Also, just think of his syllogism at play here:
— An all black Little League baseball team was stripped of its title after it was confirmed the team cheated.
— A mixed race National Football League team probably won’t be stripped of its title after its white quarterback probably (but wasn’t confirmed to have) cheated.
— Therefore, white privilege is why the Patriots won’t be stripped of their title.
What a conclusion.
Also, regarding scrutiny, no team in the four major professional sports has received more scrutiny over the last decade than the New England Patriots. Between Spygate, Deflategate, and baseless allegations of tampering by historically inept franchises like the New York Jets, the Patriots have had a target on their backs thanks in large part because of their success as a team and the fact that the head coach doesn’t care what other coaches, the league, the fans, or reporters in his own city care about him. And the NFL has punished them for Spygate and will likely do so for Deflategate.
One could respond that the Patriots haven’t been forced to vacate any titles or wins like the Jackie Robinson all-stars. But if we’re really going to compare different leagues and sports, then where does the U.S. Anti-Doping Agency’s lifetime suspension of the white Lance Armstrong figure in? Or the stripping of Armstrong’s seven titles by the Tour de France? Or the stripping of white Floyd Landis’ 2006 title? Where does Major League Baseball’s lifetime ban of white Pete Rose for betting on his own team factor in? Where do the eight white Chicago White Sox banned for life for throwing the 1919 World Series go? Or the NFL’s 1963 suspension of white players Alex Karras and Paul Hornung for the 1963 season? Or the NFL’s year-long suspension of white New Orleans Saints coaches Sean Payton and Gregg Williams for running a bounty program?

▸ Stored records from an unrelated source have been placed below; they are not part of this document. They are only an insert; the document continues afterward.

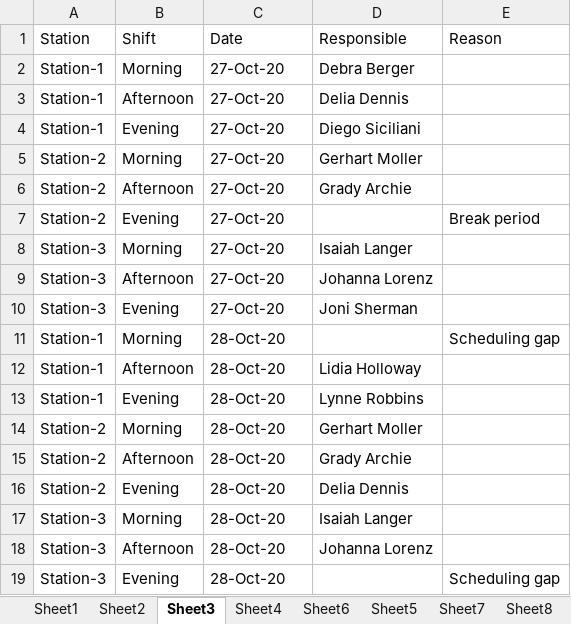
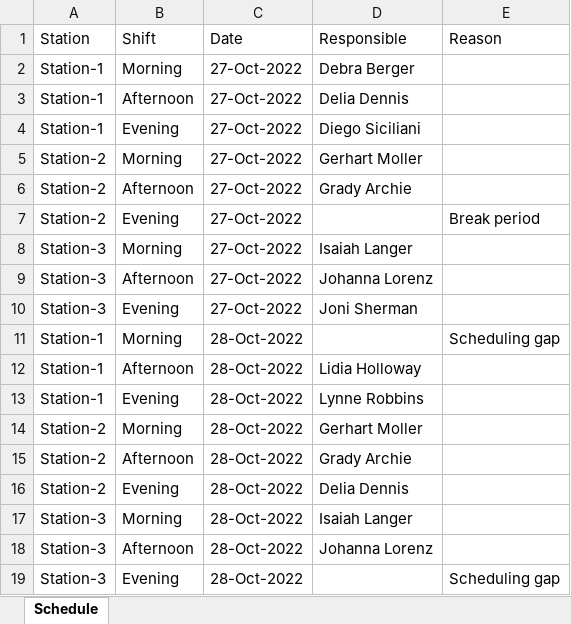
Before and after one commit to OfficeDev/office-scripts-docs, an Excel workbook: docs/resources/samples/table-filter.xlsx, sheet Schedule, drawn as a sheet; values as stored, in another font and other column widths than the file's, no borders; table styles not drawn; the diff names each change by its address in the sheet, - before the commit and + after, or states it on an @@ line.

```diff
--- a/docs/resources/samples/table-filter.xlsx (sheet Schedule)
+++ b/docs/resources/samples/table-filter.xlsx (sheet Schedule)
-sheet tab: Sheet3
+sheet tab: Schedule
-sheet tab: Sheet1
-sheet tab: Sheet2
-sheet tab: Sheet4
-sheet tab: Sheet6
-sheet tab: Sheet5
-sheet tab: Sheet7
-sheet tab: Sheet8
-C2:C10 (Date): 27-Oct-20
+C2:C10 (Date): 27-Oct-2022
-C11:C19 (Date): 28-Oct-20
+C11:C19 (Date): 28-Oct-2022
```
Also changed, not shown: charts or pictures, 6 other files.
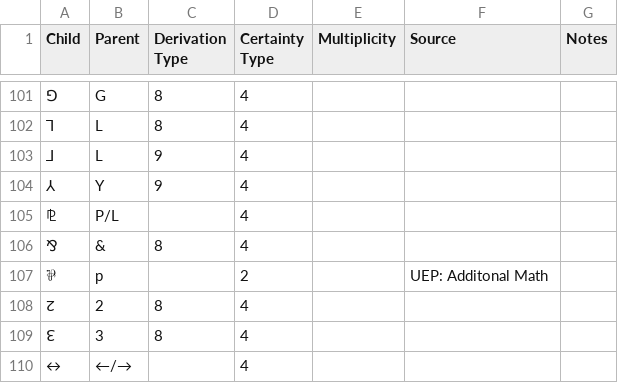
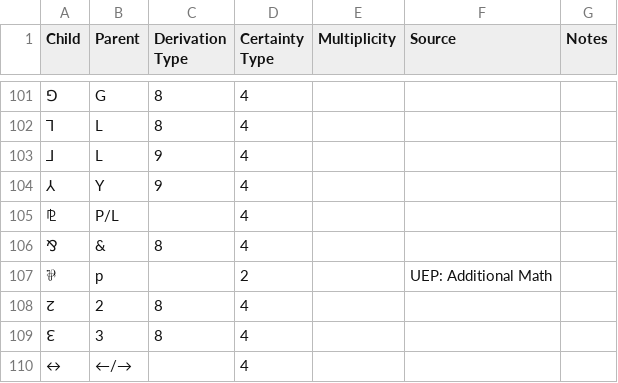
Before and after one commit to DPenner1/WritingSystemHistory, a CSV file: tools/database/resource/derivations/Zyyy.csv, drawn as a sheet; only a part is shown, gaps mark what is left out; the diff names each change by its address in the sheet, - before the commit and + after, or states it on an @@ line.

```diff
--- a/tools/database/resource/derivations/Zyyy.csv
+++ b/tools/database/resource/derivations/Zyyy.csv
-F107 (Source): UEP: Additonal Math
+F107 (Source): UEP: Additional Math
```
Also changed, not shown: tools/database/resource/sources.csv, 3 other files.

The answer is they don’t go anywhere in Tommy’s piece. That’s because they’re counterexamples to a ridiculous narrative, according to which we can neatly compare different types of cheating (or alleged cheating) across different types of leagues (professional and amateur) for different types of sports, look at the punishments meted out in each case, and then draw grand conclusions about the state of race relations in the United States and maybe even beyond.
None of this is to say there’s no such thing as white privilege (there is) or that racism isn’t a problem anymore (it is). But not everything has to be a racial “test case,” or be racially-motivated, or has to have something — anything — to do with race. And to make Deflategate about anything other than underinflated footballs and the NFL not wanting to admit that its biggest annual event might’ve been “illegitimate” and then vacate a title for the first time ever is a stretch in the extreme.